Many users wonder why – rather than acquiring a seemingly tangential email company – VMware hasn't chosen to focus on its current technology portfolio. Members of the VMware community on Twitter, for example, questioned why the company isn't focusing more on its existing server and desktop virtualization products. "How about aiming to make [VMware] View better?" kibitzed @Shanetech, the account for ShaneTech Consulting Inc., a New York City virtualization consulting firm. Others on Twitter saw the potential VMware-Zimbra acquisition as reckless. "VMware buying Zimbra would be a mistake; competing with Microsoft, Google, Apple for email servers?" said Steve Foskett, an independent storage consultant. But some observers said the move makes a lot of sense, noting some natural synergies between VMware and Zimbra. Richard McAniff, VMware's newly installed chief development officer and executive vice president, was a longtime Microsoft executive responsible for Microsoft Office. And VMware CEO Paul Maritz, also a Microsoft veteran, showed his propensity for moving up the software stack with the acquisition of SpringSource last summer. Beyond these synergies, acquiring Zimbra -- or a company like it -- is a crucial move for VMware's continued survival, argued Chris Wolf, an analyst at Burton Group. On the Twitter site, he wrote that VMware's business can't always be about running Microsoft applications in virtual machines, and that if VMware can break organizations' dependency on Exchange, they may loosen their dependency on Microsoft. If the VMware-Zimbra acquisition goes through, VMware has plenty of legroom to take on the burden of hosting a large-scale email service, thanks to its enormous data center in Wenatchee, Wash. that was completed this fall.

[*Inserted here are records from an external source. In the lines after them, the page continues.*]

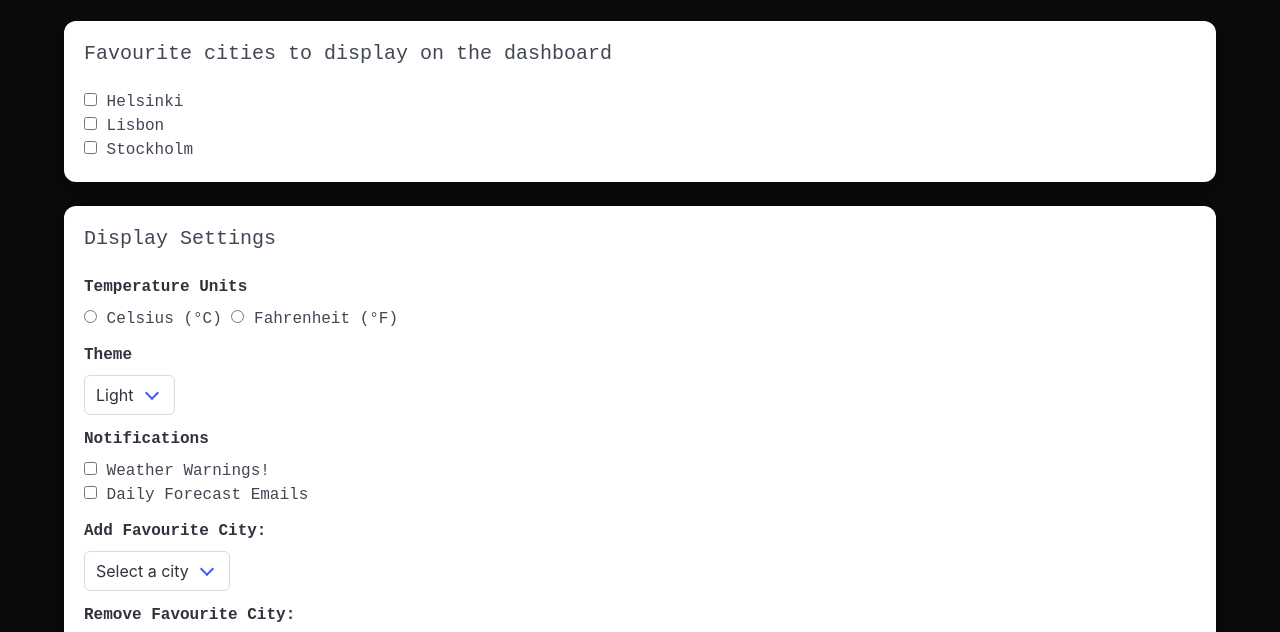
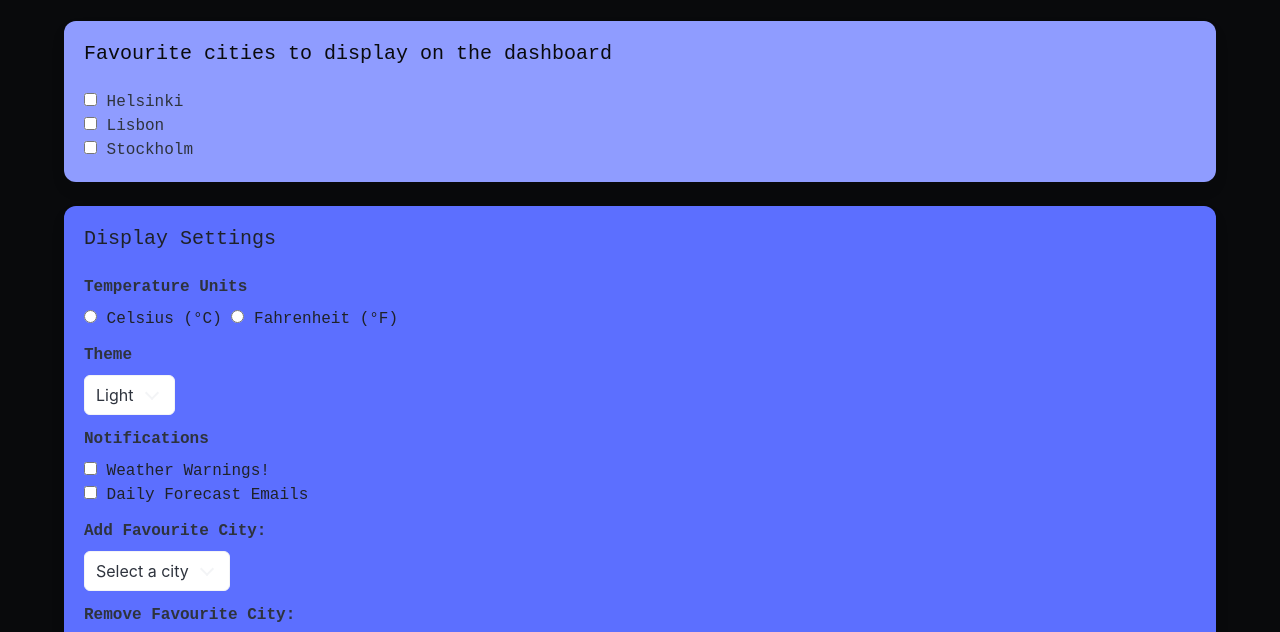
Before and after one commit to BoonChinLook/whether-weather-app, an Eleventy site: page preferences.html in a window 1280 px wide. Shown: the part 140-772 px from the top of the page. Built offline with nearby package versions, Linux system fonts and the light colour scheme; Eleventy itself is replaced by a stand-in of ours; files that its build step writes are made by us from their sources.

Commit message:
Enhance user preferences page with improved styling for favourite cities and display settings sections

```diff
--- a/preferences.html
+++ b/preferences.html
@@ -52,8 +52,8 @@
       <h2 class="subtitle">Select your user interface preferences</h2>
 
       <!-- favourite city checkbox -->
-      <div class="box">
-        <h3 class="subtitle">Favourite cities to display on the dashboard</h3>
+      <div class="box has-background-link-80 has-text-grey-darker">
+        <h3 class="subtitle has-text-black">Favourite cities to display on the dashboard</h3>
 
         <label class="checkbox">
           <input type="checkbox" />
@@ -72,8 +72,8 @@
       </div>
 
        <!-- display settings -->
-      <div class="box">
-        <h3 class="subtitle">Display Settings</h3>
+      <div class="box has-background-link-70 has-text-black-ter">
+        <h3 class="subtitle has-text-black-ter">Display Settings</h3>
 
         <!-- units -->
         <div class="field">
@@ -92,7 +92,7 @@
         <div class="field">
           <label class="label">Theme</label>
           <div class="control">
-            <div class="select">
+            <div class="select is-light">
               <select>
                 <option>Light</option>
                 <option>Dark</option>
@@ -117,7 +117,7 @@
         <div class="field">
           <label class="label">Add Favourite City:</label>
           <div class="control">
-            <div class="select">
+            <div class="select is-light">
               <select>
                 <option>Select a city</option>
                 <option>Madrid</option>
@@ -134,7 +134,7 @@
         <div class="field mt-2">
           <label class="label">Remove Favourite City:</label>
           <div class="control">
-            <div class="select">
+            <div class="select is-light">
               <select>
                 <option>Select city to remove</option>
                 <option>Helsinki</option>
```
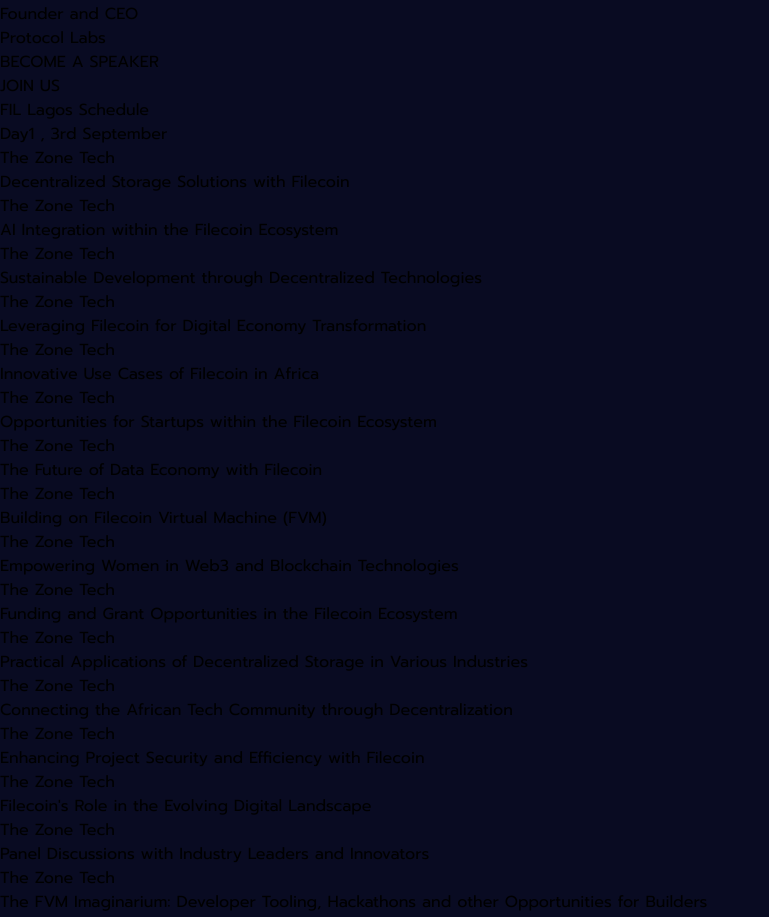
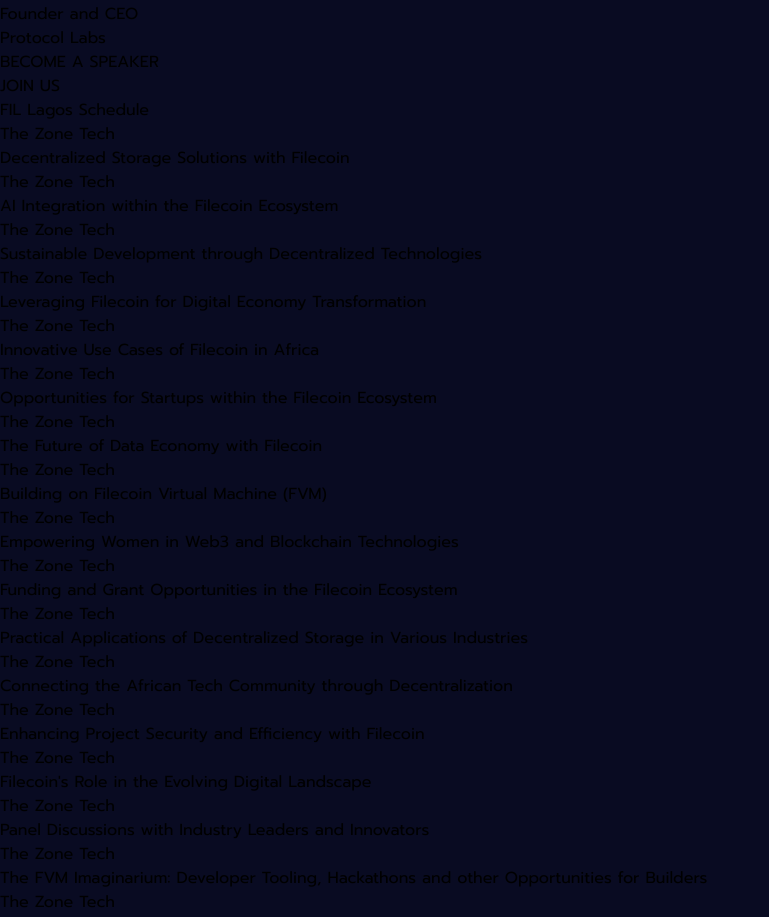
Before and after one commit to FIL-Lagos/fil-lagos-24, a React (Vite) app: page / in a window 1280 px wide. Shown: the part 4780-5697 px from the top of the page, without its empty margins (0-769 px from the left). Built offline with nearby package versions, Linux system fonts and the light colour scheme.

Commit message:
favicon fox and content update

```diff
--- a/index.html
+++ b/index.html
@@ -2,7 +2,7 @@
 <html lang="en">
   <head>
     <meta charset="UTF-8" />
-    <link rel="icon" type="image/svg+xml" href="/vite.svg" />
+    <link rel="icon" type="image/png" href="./public/images/logo.png" />
     <meta name="viewport" content="width=device-width, initial-scale=1.0" />
     <title>FIL Lagos 2024</title>
   </head>
--- a/src/App.jsx
+++ b/src/App.jsx
@@ -115,7 +115,7 @@
             <h1 className='lg:text-[50px] text-5xl font-medium my-3'>FIL Lagos Schedule</h1>
           </div>
           <div className='my-4'>
-            <button className='bg-[#0CDD92] border-2 border-[#0CDD92] p-3 rounded-xl lg:w-auto w-full my-1 px-8'>Day1 , 3rd September</button>
+            {/* <button className='bg-[#0CDD92] border-2 border-[#0CDD92] p-3 rounded-xl lg:w-auto w-full my-1 px-8'>Day1 , 3rd September</button> */}
             {/* <button className='border-2 border-[#0CDD92] p-3 rounded-xl lg:ml-4 lg:w-auto my-1 w-full px-8'>Day2 , 4th September</button> */}
           </div>
           {topics.map((topic, index) => <div key={index} className='border-2 my-8 border-[#3679FB] p-10 rounded-[40px] lg:flex justify-between'>
```
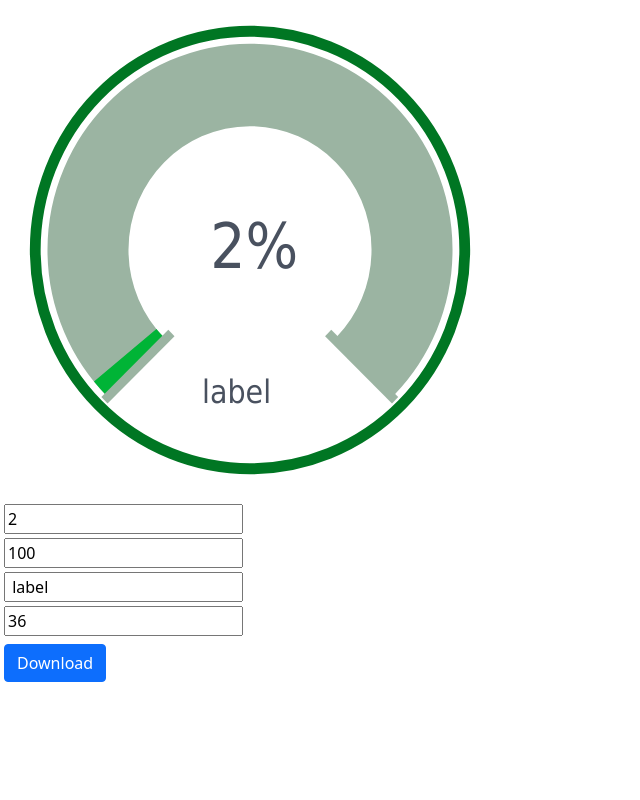
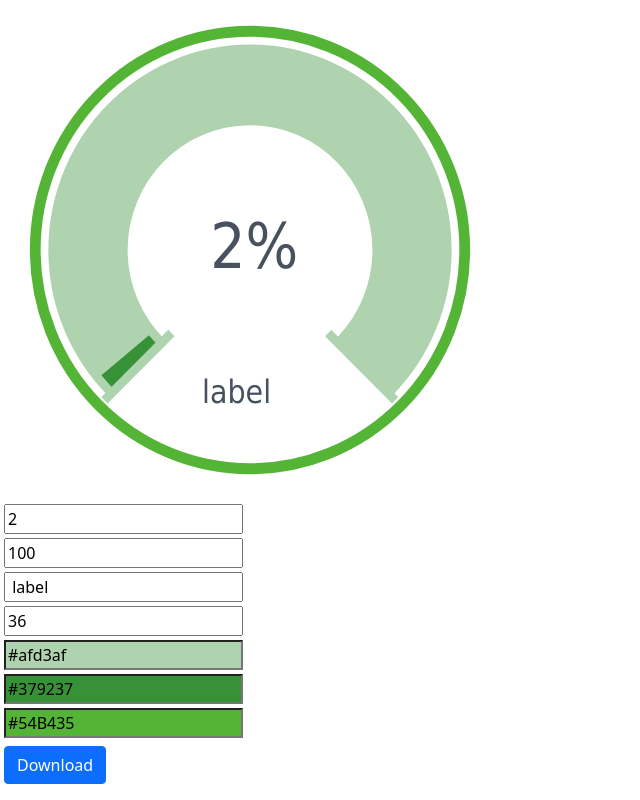
Before and after one commit to tdewin/dynamicsvg, a plain HTML site: page gauge/index.html in a window 1280 px wide. Shown: the whole page, without its empty margins (0-640 px from the left). Drawn offline with nearby package versions, Linux system fonts and the light colour scheme.

Commit message:
dynamic color gauge

```diff
--- a/gauge/index.html
+++ b/gauge/index.html
@@ -61,15 +61,15 @@
                  transform="rotate(135)" />
 
             <path
-                 style="fill:#c0c9da;stroke:#9bb4a2;stroke-width:10;stroke-linejoin:miter;stroke-dasharray:none;stroke-opacity:1"
+                 :style="`fill:${lightColor};stroke:${lightColor};stroke-width:10;stroke-linejoin:miter;stroke-dasharray:none;stroke-opacity:1`"
                  d="m 364,372 76,75"
                  id="maxstop" />
             <path
-                 style="fill:#c0c9da;stroke:#9bb4a2;stroke-width:10;stroke-linejoin:miter;stroke-dasharray:none;stroke-opacity:1"
+                 :style="`fill:${lightColor};stroke:${lightColor};stroke-width:10;stroke-linejoin:miter;stroke-dasharray:none;stroke-opacity:1`"
                  d="m 186,372 -76,75"
                  id="minstart" />
               <circle
-                 style="fill:none;stroke:#007623;stroke-width:12.2652;stroke-linecap:butt;stroke-linejoin:round;stroke-dasharray:none;stroke-dashoffset:0;stroke-opacity:1;paint-order:markers fill stroke;stop-color:#000000"
+                 :style="`fill:none;stroke:${ringColor};stroke-width:12.2652;stroke-linecap:butt;stroke-linejoin:round;stroke-dasharray:none;stroke-dashoffset:0;stroke-opacity:1;paint-order:markers fill stroke;stop-color:#000000`"
                  id="path2754"
                  cx="275.23053"
                  cy="279.52969"
@@ -101,7 +101,7 @@
                 <text
                  xml:space="preserve"
                  id="text3332"
-                 :style="`font-size:${labelfont}px;line-height:1.25;text-anchor: middle;font-family:Arial;-inkscape-font-specification:'Arial, Normal';font-variant-ligatures:none;text-align:center;letter-spacing:0px;word-spacing:0px;white-space:pre;shape-inside:url(#rect3334);display:inline;fill:#49515f`"
+                 :style="`font-size:${labelFont}px;line-height:1.25;text-anchor: middle;font-family:Arial;-inkscape-font-specification:'Arial, Normal';font-variant-ligatures:none;text-align:center;letter-spacing:0px;word-spacing:0px;white-space:pre;shape-inside:url(#rect3334);display:inline;fill:#49515f`"
                  x="260"
                  y="450">
                   <tspan
@@ -115,7 +115,10 @@
         <input class="m-1 d-block" type="number" min="0"  v-model="percentage">
         <input class="m-1 d-block" type="number" min="0"  v-model="max"/>
         <input class="m-1 d-block"  v-model="text"/>
-        <input class="m-1 d-block" type="number" min="12"  v-model="labelfont"/>
+        <input class="m-1 d-block" type="number" min="12"  v-model="labelFont"/>
+        <input class="m-1 d-block" :style="`background-color:${lightColor}`" min="12"  v-model="lightColor"/>
+        <input class="m-1 d-block" :style="`background-color:${percentageColor}`" min="12"  v-model="percentageColor"/>
+        <input class="m-1 d-block" :style="`background-color:${ringColor}`" min="12"  v-model="ringColor"/>
         <a class="m-1 btn btn-primary" id="downloadButton" download="gauge.svg" >Download</a>
     </div>
 
@@ -131,7 +134,10 @@
              percentage: 2,
              max: 100,
              text: " label ",
-             labelfont:36,
+             labelFont:36,
+             lightColor:"#afd3af",
+             percentageColor:"#379237",
+             ringColor:"#54B435"
           }
         },
         updated() {
@@ -146,8 +152,8 @@
                 // "fill:none;stroke:#00b436;stroke-width:91.9886;stroke-linecap:butt;stroke-linejoin:round;stroke-dasharray:250, 1159.06;stroke-dashoffset:0;stroke-opacity:1;paint-order:markers fill stroke;stop-color:#000000".split(";").map(l=> l.split(":"))
                 let stylemap = [
                     [ "fill", "none" ],
-                    [ "stroke", "#00b436" ],
-                    [ "stroke-width", "91.9886" ],
+                    [ "stroke", this.percentageColor ],
+                    [ "stroke-width", "70" ],
                     [ "stroke-linecap", "butt" ],
                     [ "stroke-linejoin", "round" ],
                     [ "stroke-dasharray", [(this.percentage/this.max*864.693),"1159.06"].join(",")],
@@ -166,8 +172,8 @@
                 //style.split(";").map(l=> l.split(":"))
                 let stylemap = [
                     [ "fill", "none" ],
-                    [ "stroke", "#9bb4a2" ],
-                    [ "stroke-width", "91.9886" ],
+                    [ "stroke", this.lightColor ],
+                    [ "stroke-width", "90" ],
                     [ "stroke-linecap", "butt" ],
                     [ "stroke-linejoin", "round" ],
                     [ "stroke-dasharray", [(100/this.max*864.693),"1159.06"].join(",") ],
```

Senior News Director Barbara Darrow contributed to this report.Let us know what you think about the story; email Alex Barrett, News Director at email@example.com, or follow @aebarrett on twitter.